Provided material:
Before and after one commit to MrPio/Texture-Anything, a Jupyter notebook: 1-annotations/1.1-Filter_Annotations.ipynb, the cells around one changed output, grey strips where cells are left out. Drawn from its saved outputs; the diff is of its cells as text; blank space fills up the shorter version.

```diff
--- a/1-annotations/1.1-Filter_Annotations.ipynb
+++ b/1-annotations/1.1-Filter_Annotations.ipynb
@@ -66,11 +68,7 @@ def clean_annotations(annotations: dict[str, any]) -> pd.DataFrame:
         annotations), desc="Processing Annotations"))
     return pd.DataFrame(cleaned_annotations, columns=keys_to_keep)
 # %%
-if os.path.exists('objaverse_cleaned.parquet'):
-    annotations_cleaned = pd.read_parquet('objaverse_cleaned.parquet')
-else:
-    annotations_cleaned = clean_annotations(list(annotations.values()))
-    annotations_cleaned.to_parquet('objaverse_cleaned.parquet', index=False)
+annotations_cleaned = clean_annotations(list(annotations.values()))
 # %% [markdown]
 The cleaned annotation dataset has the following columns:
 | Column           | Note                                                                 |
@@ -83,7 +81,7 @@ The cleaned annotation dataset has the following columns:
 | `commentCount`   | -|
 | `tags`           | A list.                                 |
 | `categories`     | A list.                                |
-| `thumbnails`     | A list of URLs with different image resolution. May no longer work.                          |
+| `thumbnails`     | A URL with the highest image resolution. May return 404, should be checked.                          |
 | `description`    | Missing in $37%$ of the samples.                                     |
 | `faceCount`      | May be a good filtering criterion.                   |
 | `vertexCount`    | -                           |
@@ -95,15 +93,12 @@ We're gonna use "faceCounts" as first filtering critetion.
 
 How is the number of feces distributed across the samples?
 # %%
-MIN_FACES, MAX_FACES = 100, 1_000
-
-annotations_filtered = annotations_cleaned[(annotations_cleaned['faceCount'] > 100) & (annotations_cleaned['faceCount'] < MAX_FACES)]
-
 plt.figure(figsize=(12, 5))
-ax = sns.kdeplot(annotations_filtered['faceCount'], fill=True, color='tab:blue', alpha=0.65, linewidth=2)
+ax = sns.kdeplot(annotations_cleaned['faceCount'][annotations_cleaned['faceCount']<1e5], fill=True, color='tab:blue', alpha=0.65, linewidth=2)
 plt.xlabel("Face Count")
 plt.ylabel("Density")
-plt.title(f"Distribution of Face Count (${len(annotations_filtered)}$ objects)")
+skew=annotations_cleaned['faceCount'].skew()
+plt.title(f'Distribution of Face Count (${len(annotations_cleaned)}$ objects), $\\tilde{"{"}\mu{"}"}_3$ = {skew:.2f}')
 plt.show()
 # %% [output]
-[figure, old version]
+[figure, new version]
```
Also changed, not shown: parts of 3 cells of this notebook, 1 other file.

Exercise description: Whenever a line in the records above contains the string "Distribution", copy that line.

Expected output:
-plt.title(f"Distribution of Face Count (${len(annotations_filtered)}$ objects)")
+plt.title(f'Distribution of Face Count (${len(annotations_cleaned)}$ objects), $\\tilde{"{"}\mu{"}"}_3$ = {skew:.2f}')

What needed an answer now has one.